The Wiki Party
|License||GNU Free Documentation License (details)|
|About the author|
|Kasper Souren was born in the Netherlands and lived in Paris, in Mali and in Peru. Currently he is travelling in North America. He studied mathematics, cognitive science, electronic music and artificial intelligence and is a hobby linguist. He fluently speaks Dutch, English, French, German, Limburgish, Spanish and Python. While working for Geekcorps Mali he founded (and funded) the Bambara and the Fulfulde Wikipedia and is administrator of several other wikis, such as the Hitchwiki (his favourite means of transport).|
Wikipedia shows that is possible to have a group of people working together on the creation of an extremely advanced source of knowledge. It might just be that the same can be applied to politics. But there's only one way to know. So let’s start a political party, based on two principles:
I’m not saying “start it today”. It’s an hilarious idea. But so is the Swedish initiative, Piratpartiet, a three-issue party, pro-privacy, anti-patent and anti-crazy-copyright-laws. Nothing else. I’m saying, let’s gather a whole lot of people first. Let them write the issues. And don’t stop. Never.
Wiki in politics
The Campaigns Wikia was founded by Jimmy Wales and "has the goal of bringing together people from diverse political perspectives who may not share much else, but who share the idea that they would rather see democratic politics be about engaging with the serious ideas of intelligent opponents, about activating and motivating ordinary people to get involved and really care about politics beyond the television soundbites." 
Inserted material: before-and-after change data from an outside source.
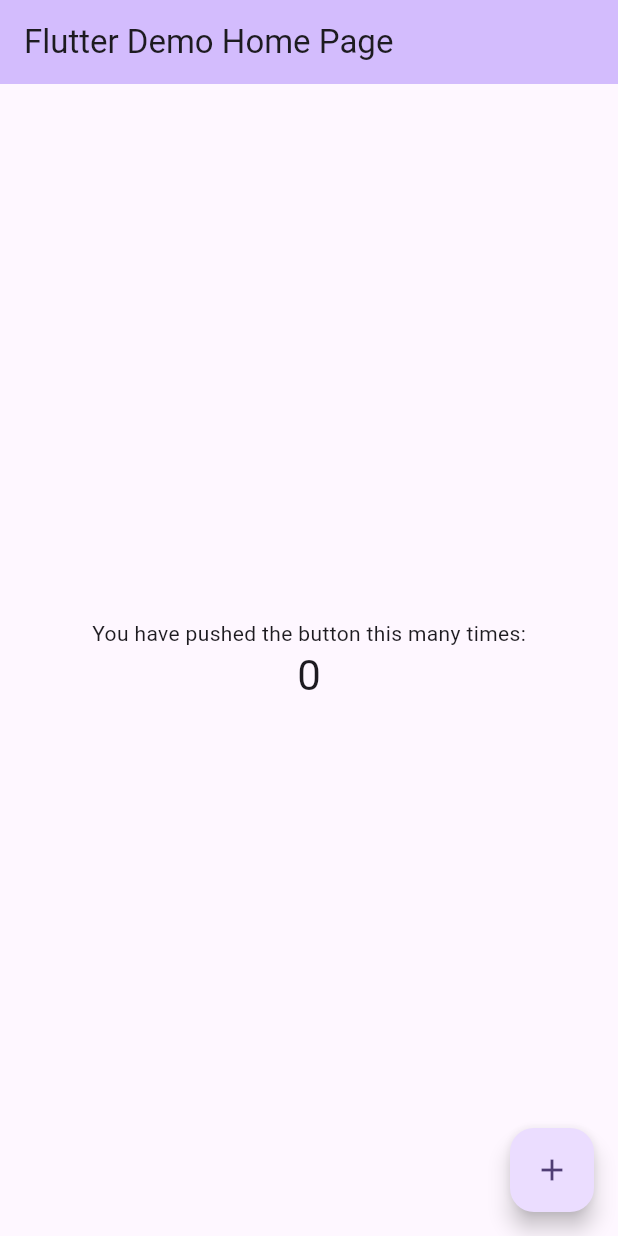
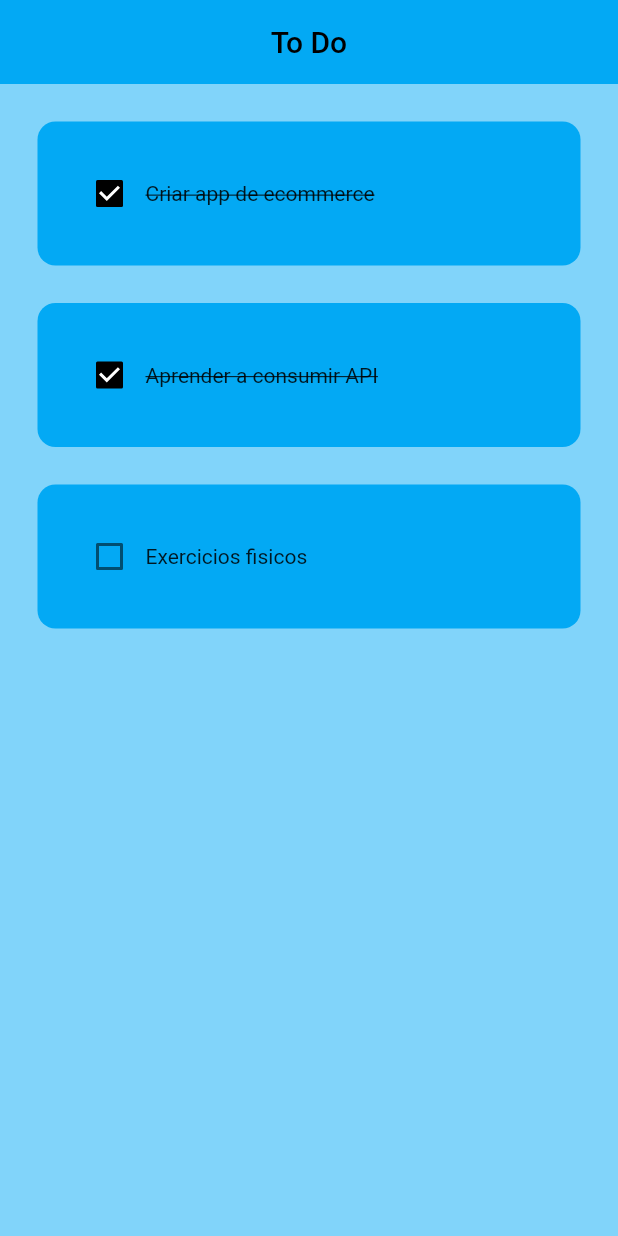
Before and after one commit to bmotadev/todoapp, a Flutter app: the screen it shows after launch, on a phone screen of 412 x 824 dp. Run offline on Flutter 3.47's test engine with Material 2 defaults, Android fonts, the phone set to English and light mode, and no system bars.

Commit message:
:sparkles: feat: Adiciona Bloco de Tarefas - Possivel marcar/desmarcar tarefas concluidas

```diff
--- a/lib/main.dart
+++ b/lib/main.dart
@@ -1,4 +1,6 @@
 import 'package:flutter/material.dart';
+
+import 'pages/home_page.dart';
 
 void main() {
   runApp(const MyApp());
@@ -7,119 +9,12 @@ void main() {
 class MyApp extends StatelessWidget {
   const MyApp({super.key});
 
-  // This widget is the root of your application.
   @override
   Widget build(BuildContext context) {
     return MaterialApp(
-      title: 'Flutter Demo',
-      theme: ThemeData(
-        // This is the theme of your application.
-        //
-        // TRY THIS: Try running your application with "flutter run". You'll see
-        // the application has a blue toolbar. Then, without quitting the app,
-        // try changing the seedColor in the colorScheme below to Colors.green
-        // and then invoke "hot reload" (save your changes or press the "hot
-        // reload" button in a Flutter-supported IDE, or press "r" if you used
-        // the command line to start the app).
-        //
-        // Notice that the counter didn't reset back to zero; the application
-        // state is not lost during the reload. To reset the state, use hot
-        // restart instead.
-        //
-        // This works for code too, not just values: Most code changes can be
-        // tested with just a hot reload.
-        colorScheme: ColorScheme.fromSeed(seedColor: Colors.deepPurple),
-        useMaterial3: true,
-      ),
-      home: const MyHomePage(title: 'Flutter Demo Home Page'),
+      debugShowCheckedModeBanner: false, // desabilita o modo de debug
+      home: HomePage(),
+      theme: ThemeData(primarySwatch: Colors.lightBlue),
     );
   }
 }
-
-class MyHomePage extends StatefulWidget {
-  const MyHomePage({super.key, required this.title});
-
-  // This widget is the home page of your application. It is stateful, meaning
-  // that it has a State object (defined below) that contains fields that affect
-  // how it looks.
-
-  // This class is the configuration for the state. It holds the values (in this
-  // case the title) provided by the parent (in this case the App widget) and
-  // used by the build method of the State. Fields in a Widget subclass are
-  // always marked "final".
-
-  final String title;
-
-  @override
-  State<MyHomePage> createState() => _MyHomePageState();
-}
-
-class _MyHomePageState extends State<MyHomePage> {
-  int _counter = 0;
-
-  void _incrementCounter() {
-    setState(() {
-      // This call to setState tells the Flutter framework that something has
-      // changed in this State, which causes it to rerun the build method below
-      // so that the display can reflect the updated values. If we changed
-      // _counter without calling setState(), then the build method would not be
-      // called again, and so nothing would appear to happen.
-      _counter++;
-    });
-  }
-
-  @override
-  Widget build(BuildContext context) {
-    // This method is rerun every time setState is called, for instance as done
-    // by the _incrementCounter method above.
-    //
-    // The Flutter framework has been optimized to make rerunning build methods
-    // fast, so that you can just rebuild anything that needs updating rather
-    // than having to individually change instances of widgets.
-    return Scaffold(
-      appBar: AppBar(
-        // TRY THIS: Try changing the color here to a specific color (to
-        // Colors.amber, perhaps?) and trigger a hot reload to see the AppBar
-        // change color while the other colors stay the same.
-        backgroundColor: Theme.of(context).colorScheme.inversePrimary,
-        // Here we take the value from the MyHomePage object that was created by
-        // the App.build method, and use it to set our appbar title.
-        title: Text(widget.title),
-      ),
-      body: Center(
-        // Center is a layout widget. It takes a single child and positions it
-        // in the middle of the parent.
-        child: Column(
-          // Column is also a layout widget. It takes a list of children and
-          // arranges them vertically. By default, it sizes itself to fit its
-          // children horizontally, and tries to be as tall as its parent.
-          //
-          // Column has various properties to control how it sizes itself and
-          // how it positions its children. Here we use mainAxisAlignment to
-          // center the children vertically; the main axis here is the vertical
-          // axis because Columns are vertical (the cross axis would be
-          // horizontal).
-          //
-          // TRY THIS: Invoke "debug painting" (choose the "Toggle Debug Paint"
-          // action in the IDE, or press "p" in the console), to see the
-          // wireframe for each widget.
-          mainAxisAlignment: MainAxisAlignment.center,
-          children: <Widget>[
-            const Text(
-              'You have pushed the button this many times:',
-            ),
-            Text(
-              '$_counter',
-              style: Theme.of(context).textTheme.headlineMedium,
-            ),
-          ],
-        ),
-      ),
-      floatingActionButton: FloatingActionButton(
-        onPressed: _incrementCounter,
-        tooltip: 'Increment',
-        child: const Icon(Icons.add),
-      ), // This trailing comma makes auto-formatting nicer for build methods.
-    );
-  }
-}
--- /dev/null
+++ b/lib/pages/home_page.dart
@@ -0,0 +1,49 @@
+import 'package:flutter/material.dart';
+
+import '../util/todo_tile.dart';
+
+class HomePage extends StatefulWidget {
+  const HomePage({super.key});
+
+  @override
+  State<HomePage> createState() => _HomePageState();
+}
+
+class _HomePageState extends State<HomePage> {
+  // lista de tarefas pra fazer
+  List todoList = [
+    ["Criar app de ecommerce", true],
+    ["Aprender a consumir API", true],
+    ["Exercicios fisicos", false]
+  ];
+
+  // checkbox foi marcada
+  void checkBoxChanged(bool? value, int index) {
+    setState(() {
+      todoList[index][1] = !todoList[index][1];
+    });
+  }
+
+  @override
+  Widget build(BuildContext context) {
+    return Scaffold(
+      backgroundColor: Colors.lightBlue[200],
+      appBar: AppBar(
+        title: Center(
+          child: Text('To Do'),
+        ),
+        elevation: 0,
+      ),
+      body: ListView.builder(
+        itemCount: todoList.length,
+        itemBuilder: (context, index) {
+          return TodoTile(
+            taskName: todoList[index][0],
+            taskCompleted: todoList[index][1],
+            onChanged: (value) => checkBoxChanged(value, index),
+          );
+        },
+      ),
+    );
+  }
+}
--- /dev/null
+++ b/lib/util/todo_tile.dart
@@ -0,0 +1,49 @@
+import 'package:flutter/material.dart';
+
+class TodoTile extends StatelessWidget {
+  final String taskName;
+  final bool taskCompleted;
+  Function(bool?)? onChanged;
+
+  // constructor
+  TodoTile({
+    super.key,
+    required this.taskName,
+    required this.taskCompleted,
+    required this.onChanged,
+  });
+
+  @override
+  Widget build(BuildContext context) {
+    return Padding(
+      padding: const EdgeInsets.only(left: 25.0, right: 25.0, top: 25.0),
+      child: Container(
+        padding: const EdgeInsets.all(24),
+        decoration: BoxDecoration(
+          color: Colors.lightBlue,
+          borderRadius: BorderRadius.circular(12),
+        ),
+        child: Row(
+          children: [
+            // checkbox
+            Checkbox(
+              value: taskCompleted,
+              onChanged: onChanged,
+              activeColor: Colors.black,
+            ),
+
+            // nome da tarefa - se a tarefa estiver marcada como completa, então fica com riscado na tarefa
+            Text(
+              taskName,
+              style: TextStyle(
+                decoration: taskCompleted
+                    ? TextDecoration.lineThrough
+                    : TextDecoration.none,
+              ),
+            ),
+          ],
+        ),
+      ),
+    );
+  }
+}
```
Also changed, not shown: 3 other files.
Dan Gillmor's We the Media is about how the blogosphere and websites such as OhmyNews are having real influence on the political landscape.
The idea is crazy. But that’s why it mights just work. Set up a wiki, let people start writing on a party program. Anyone. Of course. You can become member. But I say, you don’t have to be a member to participate.
But, to make it a bit crazier. There is need to participate in elections. And if by some miracle (and I believe in miracles) someone gets elected, this person doesn’t have any personal say. Or he will be kicked out of the party. The person should, in my opinion, try to avoid as much to actually go to the town hall, parliament. Just the bare necessity. He should just reflect the people’s wishes as visible on the party’s wiki.
Principle #2 implies that no politican (voted or not) actually gets paid. The poor folks that are elected will have to give their money to the party (as for instance happens in the Dutch Socialistische Partij), then they will get their expenses covered, and that’s it. We don’t want any professional politicians.
After the basic costs of servers and paperwork there will be quite some money to waste. This can be done in different ways.
Money for members
Instead, as a member, you will get money. If that’s legal in the respective country. If it’s not, other ways can be found. Well, and anyway, members should be incited to give their money to a cause of their choice. But not be forced to. The party needs members. The more members, in many countries, the more money the party gets from the state. The easier it will be to cover the basic costs, to do some very basic, cheap publicity.
Of course, the idea is to have parties all over the world. But it’ll probably be easier to realize in countries with many a high rate of connected households. With a high rate of literacy and higher education. But I guess getting a high rate of literacy and higher education all over the world will be one of the party’s goals.
"Could it work?"
The question is rather: why not try? I might start the party myself, some time. Though the goal of this presentation is to put this idea in the noosphere.